Progress in the development of immunosuppressive regimens has reduced the incidence and severity of acute rejection (AR) after renal transplantation. This has resulted in improved short-term (primarily 1 year) outcomes, but with less marked effects on long-term graft survival. This is due in part to the nephrotoxicity of calcineurin inhibitors (CNIs), the alloimmune component of transplant glomerulopathy, and other less well-defined processes. Regimens that can yield similar short-term results but with less long-term deterioration continue to be sought, perhaps even eventually allowing the development of immunologic tolerance.
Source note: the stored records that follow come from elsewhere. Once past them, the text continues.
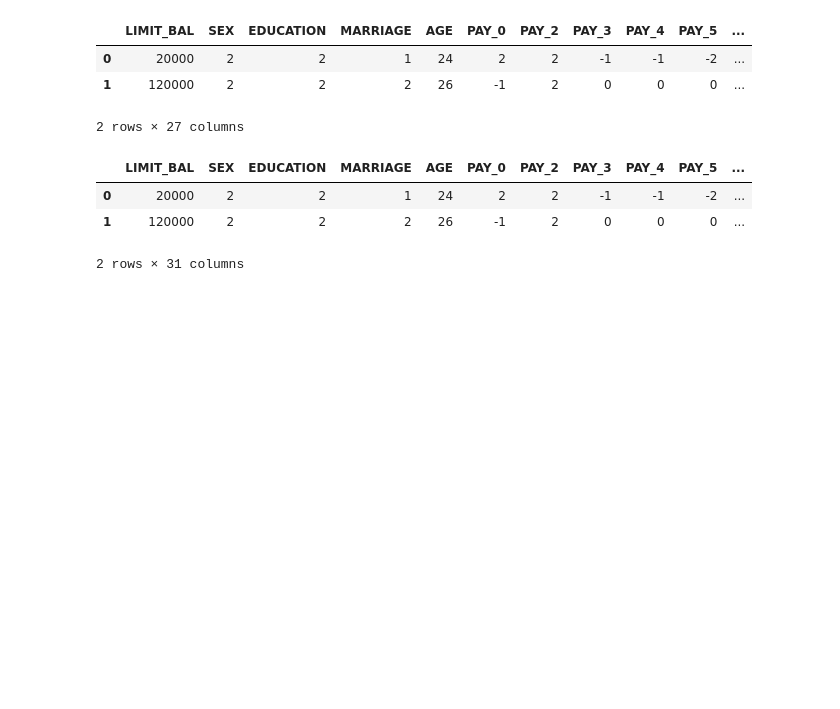
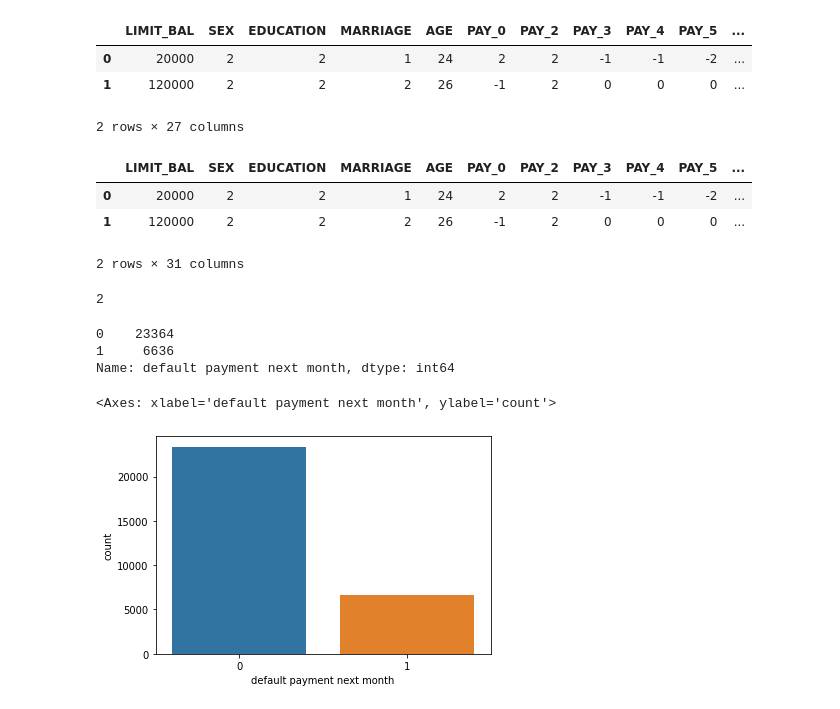
Before and after one commit to harshithgowdakc/Credit-Card-Default-Prediction, a Jupyter notebook: Credit_Card_Default_Prediction.ipynb, the cells around one changed output. Saved outputs shown, nothing was run; the diff lists cells and outputs as text; code cells hidden in the pictures; blank space fills up the shorter version.

```diff
--- a/Credit_Card_Default_Prediction.ipynb
+++ b/Credit_Card_Default_Prediction.ipynb
@@ -532,3 +532,18 @@ df.head(2)
 | 0 | 20000 | 2 | 2 | 1 | 24 | 2 | 2 | -1 | -1 | -2 | ... |
 | 1 | 120000 | 2 | 2 | 2 | 26 | -1 | 2 | 0 | 0 | 0 | ... |
 2 rows × 31 columns
+# %%
+df['default payment next month'].nunique()
+# %% [output]
+2
+# %%
+df['default payment next month'].value_counts()
+# %% [output]
+0    23364
+1     6636
+Name: default payment next month, dtype: int64
+# %%
+sns.countplot(x = df['default payment next month'])
+# %% [output]
+<Axes: xlabel='default payment next month', ylabel='count'>
+[figure, added]
```
Also changed, not shown: parts of 18 cells of this notebook.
New biologic agents such as (chimeric or humanized) monoclonal antibodies with longer half-lives have been introduced as induction therapy. The resulting prolonged biologic effect may allow lower dosages of (nephrotoxic) CNIs, both short- and long-term, and perhaps lower doses or avoidance of corticosteroids. One such agent is Alemtuzumab, a humanized CD52-specific complement fixing (cytotoxic-lymphodepleting) IgG1 monoclonal antibody first introduced in hemato-oncology by Waldmann and Hale, then in renal transplantation by Calne. The human CD52 antigen is found in variable concentrations on all peripheral blood mononuclear cells. Alemtuzumab profoundly depletes T cells from peripheral blood for several months with effects, albeit less marked, on B cells, natural killer cells, and monocytes, (in descending order) and with the least effect on CD34 (immature) hematopoetic stem cells. (see review 14).
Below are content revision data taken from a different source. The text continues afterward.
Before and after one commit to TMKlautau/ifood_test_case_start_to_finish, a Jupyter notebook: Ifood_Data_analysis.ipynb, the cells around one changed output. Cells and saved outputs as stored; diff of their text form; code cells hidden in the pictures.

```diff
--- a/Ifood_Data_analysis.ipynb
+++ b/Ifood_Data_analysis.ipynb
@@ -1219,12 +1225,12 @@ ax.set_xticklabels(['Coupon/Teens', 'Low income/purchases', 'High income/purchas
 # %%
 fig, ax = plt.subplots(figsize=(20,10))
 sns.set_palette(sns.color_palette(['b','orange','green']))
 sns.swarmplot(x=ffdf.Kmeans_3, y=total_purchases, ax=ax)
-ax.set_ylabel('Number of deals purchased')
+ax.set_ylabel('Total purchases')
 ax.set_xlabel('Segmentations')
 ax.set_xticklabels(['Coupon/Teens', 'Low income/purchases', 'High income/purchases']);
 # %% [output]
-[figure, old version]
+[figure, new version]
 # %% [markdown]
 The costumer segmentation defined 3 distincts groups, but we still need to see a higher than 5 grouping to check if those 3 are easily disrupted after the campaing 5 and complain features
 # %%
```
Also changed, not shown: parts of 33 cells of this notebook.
Alemtuzumab is currently not indicated for organ transplantation and thus patients should be informed of its off-label use and its evolving experimental nature.